DNC’s Trump File Leaks Online: Are Russian Spies to Blame?
“Trump Is a Liar,” “Climate Change Denier,” “Bad Businessman,” “Trump Is Loyal Only to Himself.” No, these are not sound bytes snatched from the primaries or the titles of Hillary Clinton campaign ads.

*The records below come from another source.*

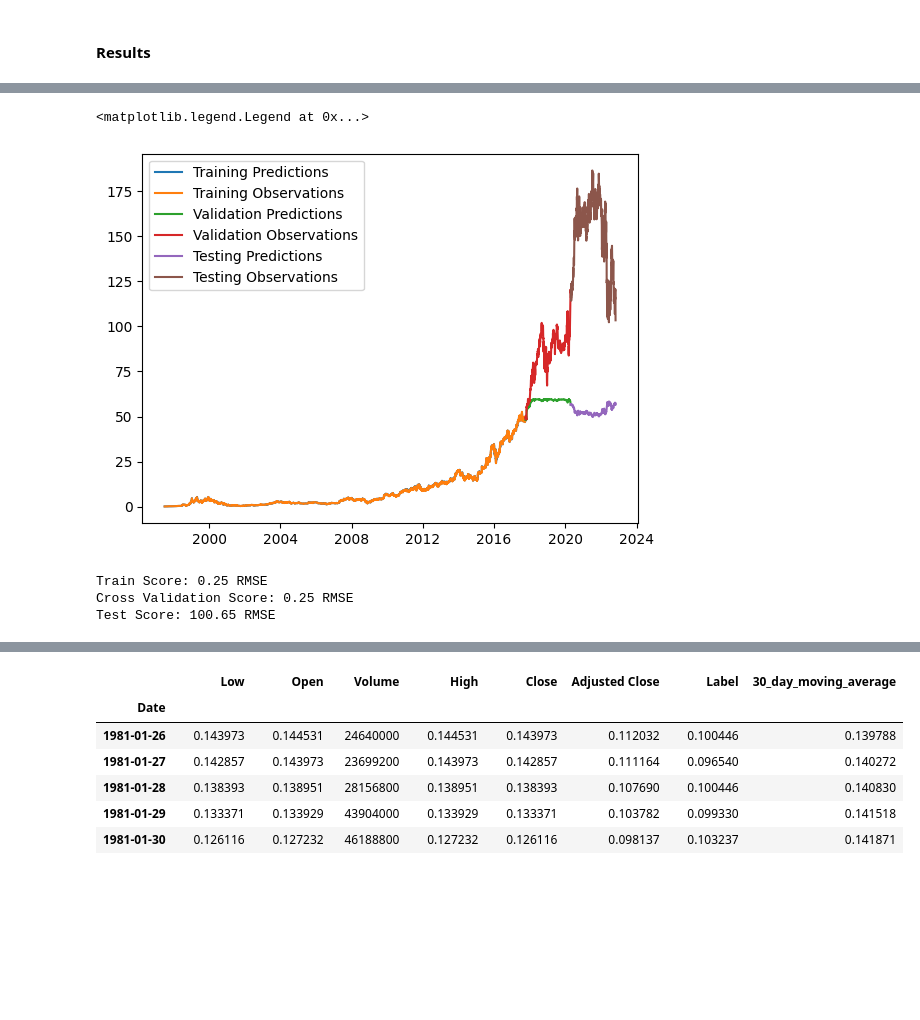
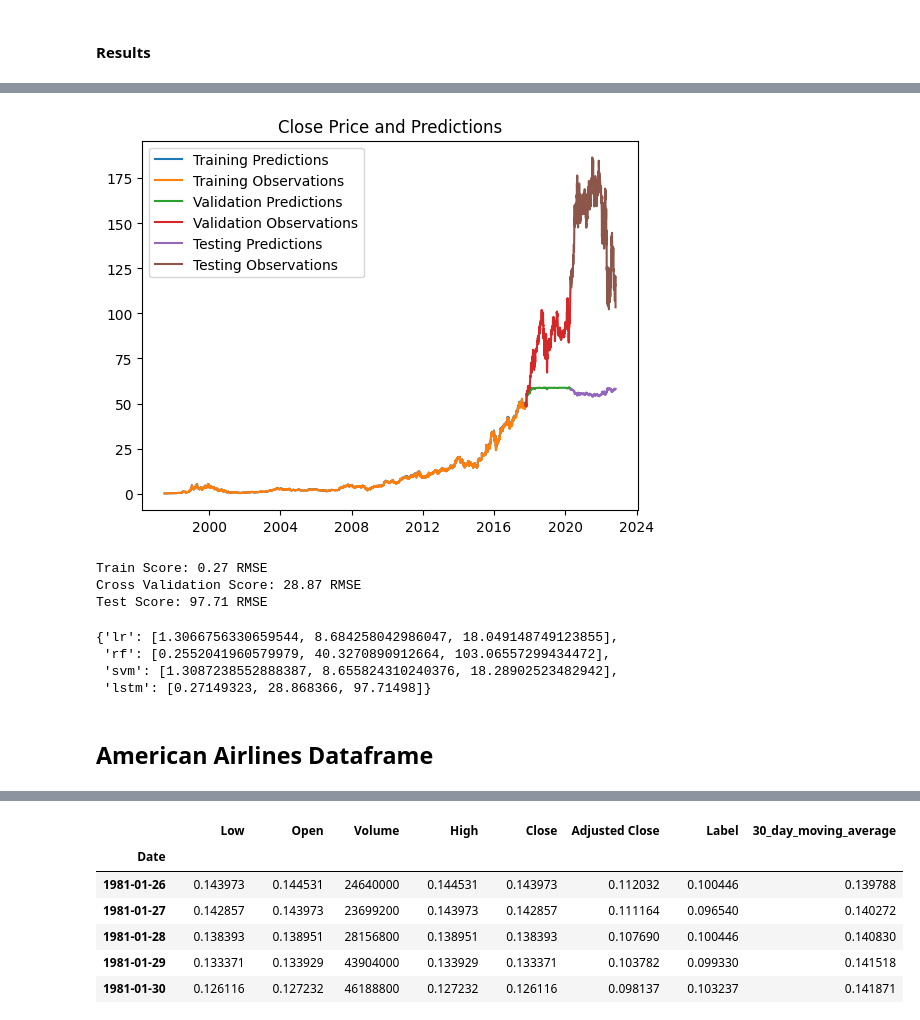
Before and after one commit to ccpoe9/Stock-Price-Prediction, a Jupyter notebook: stock-price-prediction.ipynb, the cells around one changed output, grey strips where cells are left out. Saved outputs shown, nothing was run; the diff lists cells and outputs as text; code cells hidden in the pictures; blank space fills up the shorter version.

```diff
--- a/stock-price-prediction.ipynb
+++ b/stock-price-prediction.ipynb
@@ -32,3 +34,12 @@ def load_data(stock):
+# %%
+def split_data(X, y, test_ratio=0.1, val_ratio=0.1):
+    X_train, X_temp, y_train, y_temp = train_test_split(
+        X, y, test_size=test_ratio + val_ratio, shuffle=False
+    )
+    X_val, X_test, y_val, y_test = train_test_split(
+        X_temp, y_temp, test_size=test_ratio / (test_ratio + val_ratio), shuffle=False
+    )
+    return X_train, X_val, X_test, y_train, y_val, y_test
 # %% [markdown]
 ### LSTM Functions
 # %%
@@ -212,4 +354,5 @@ windowed_df
 6376 rows × 5 columns
 # %%
 dates, X, y = windowed_df_to_date_X_y(windowed_df)
-dates.shape, X.shape, y.shape
+# dates.shape, X.shape, y.shape
+X_train, X_val, X_test, y_train, y_val, y_test = split_data(X, y)
@@ -218,8 +359,5 @@ dates.shape, X.shape, y.shape
-# %%
-q_80 = int(len(dates) * .8)
-q_90 = int(len(dates) * .9)
-
-dates_train, X_train, y_train = dates[:q_80], X[:q_80], y[:q_80]
-dates_val, X_val, y_val = dates[q_80:q_90], X[q_80:q_90], y[q_80:q_90]
-dates_test, X_test, y_test = dates[q_90:], X[q_90:], y[q_90:]
+# %%
+dates_train = dates[: len(X_train)]
+dates_val = dates[len(X_train) : len(X_train) + len(X_val)]
+dates_test = dates[len(X_train) + len(X_val) :]
 # %%
@@ -279,20 +420,18 @@ val_pred = model.predict(X_val).flatten()
 test_pred = model.predict(X_test).flatten()
 
 # training data
-plt.plot(dates_train, train_pred)
-plt.plot(dates_train, y_train)
+plt.plot(dates_train, train_pred, label="Training Predictions")
+plt.plot(dates_train, y_train, label="Training Observations")
 
 # validation data
-plt.plot(dates_val, val_pred)
-plt.plot(dates_val, y_val)
+plt.plot(dates_val, val_pred, label="Validation Predictions")
+plt.plot(dates_val, y_val, label="Validation Observations")
 
 # testing data
-plt.plot(dates_test, test_pred)
-plt.plot(dates_test, y_test)
-plt.legend(['Training Predictions',
-            'Training Observations',
-            'Validation Predictions',
-            'Validation Observations',
-            'Testing Predictions',
-            'Testing Observations'])
+plt.plot(dates_test, test_pred, label="Testing Predictions")
+plt.plot(dates_test, y_test, label="Testing Observations")
+
+plt.title("Close Price and Predictions")
+plt.legend()
+plt.show()
 # %% [output]
@@ -302,13 +441,26 @@ plt.legend(['Training Predictions',
-<matplotlib.legend.Legend at 0x...>
-[figure, old version]
+[figure, new version]
 # %%
 trainScore = np.sqrt(mean_squared_error(y_train, train_pred))
 print('Train Score: %.2f RMSE' % (trainScore))
 valScore = np.sqrt(mean_squared_error(y_val, val_pred))
-print('Cross Validation Score: %.2f RMSE' % (trainScore))
+print('Cross Validation Score: %.2f RMSE' % (valScore))
 testScore = np.sqrt(mean_squared_error(y_test, test_pred))
 print('Test Score: %.2f RMSE' % (testScore))
+
+# create a list of scores
+results = [trainScore, valScore, testScore]
+# add the list to the dictionary
+amzn_scores["lstm"] = results
 # %% [output]
-Train Score: 0.25 RMSE
-Cross Validation Score: 0.25 RMSE
-Test Score: 100.65 RMSE
+Train Score: 0.27 RMSE
+Cross Validation Score: 28.87 RMSE
+Test Score: 97.71 RMSE
+# %%
+amzn_scores
+# %% [output]
+{'lr': [1.3066756330659544, 8.684258042986047, 18.049148749123855],
+ 'rf': [0.2552041960579979, 40.3270890912664, 103.06557299434472],
+ 'svm': [1.3087238552888387, 8.655824310240376, 18.28902523482942],
+ 'lstm': [0.27149323, 28.868366, 97.71498]}
+# %% [markdown]
+## American Airlines Dataframe
```
Also changed, not shown: parts of 185 cells of this notebook, 3 other files.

They are subheadings found in a 211-page playbook titled “Donald Trump Report.” Compiled by the Democratic National Committee, the beefy document–which includes briefings on Trump’s “Early Life” and “Business Ventures”–was hacked and obtained by what appear to be Russian-affiliated espionage actors in April and leaked online earlier this week.
Gawker was sent a cache of files that included the DNC’s playbook from “Guccifer 2.0,” whose alias is a nod to the Romanian hacker “Guccifer” who in 2013 hacked the personal accounts of George W. Bush and Colin Powell, the former secretary of state. “Guccifer 2.0” is claiming sole credit for the hack, but the cyber security firm CrowdStrike, whom the DNC turned to to investigate the matter, claims two separate, Kremlin-linked actors (nicknamed “COZY BEAR” and “FANCY BEAR”) are responsible.
“It’s the job of every foreign intelligence service to collect intelligence against their adversaries,” Shawn Henry, president of CrowdStrike told The Washington Post. “Their job when they wake up every day is to gather intelligence against the policies, practices and strategies of the U.S. government.” Henry is also the former head of the FBI’s cyber division.
The document does not contain any previously hidden, revelatory information regarding Trump, but it is a comprehensive look at the probable Republican presidential nominee’s life, business dealings and of course, vulnerabilities. There are 42 pages of “Top Narratives,” 19 pages of “Trump’s Career Overview,” and 118 pages under the heading “Trump on the Issues.”
According to the file’s embedded metadata, the document was created December 19, 2015 by a man named Warren Flood. Flood’s LinkedIn profile says he currently works for 63 Magazine, “the premier digital magazine for progressive political organizers.” Perhaps more relevant, he is also the president of Bright Blue Data LLC, “helping campaigns, organizations, and companies implement winning strategies using data, analytics, and technology.”
But more interesting than the document’s content is the motive of the Russian hackers and what it means–or doesn’t, in a time when state-on-state data breaches are the norm–for the geopolitical sphere. According to U.S. officials and the DNC, Russian spies dug into a trove of material, including DNC emails and the computers of some Republican PACs, or political action committees. “The purpose of such intelligence gathering is to understand the target’s proclivities,” Robert Deitz, a former general counsel at the NSA told The Washington Post.
Whether this was abnormal foul play or business as usual in an age of international cyber espionage, one thing is for sure: Donald Trump is not a fan of at least one thing that bears his name–the DNC playbook.
NEW – Trump statement on Gawker report of alleged DNC oppo file – “we believe DNC did the ‘hacking” pic.twitter.com/Euwlko9Fex
— John Santucci (@JTSantucci) June 15, 2016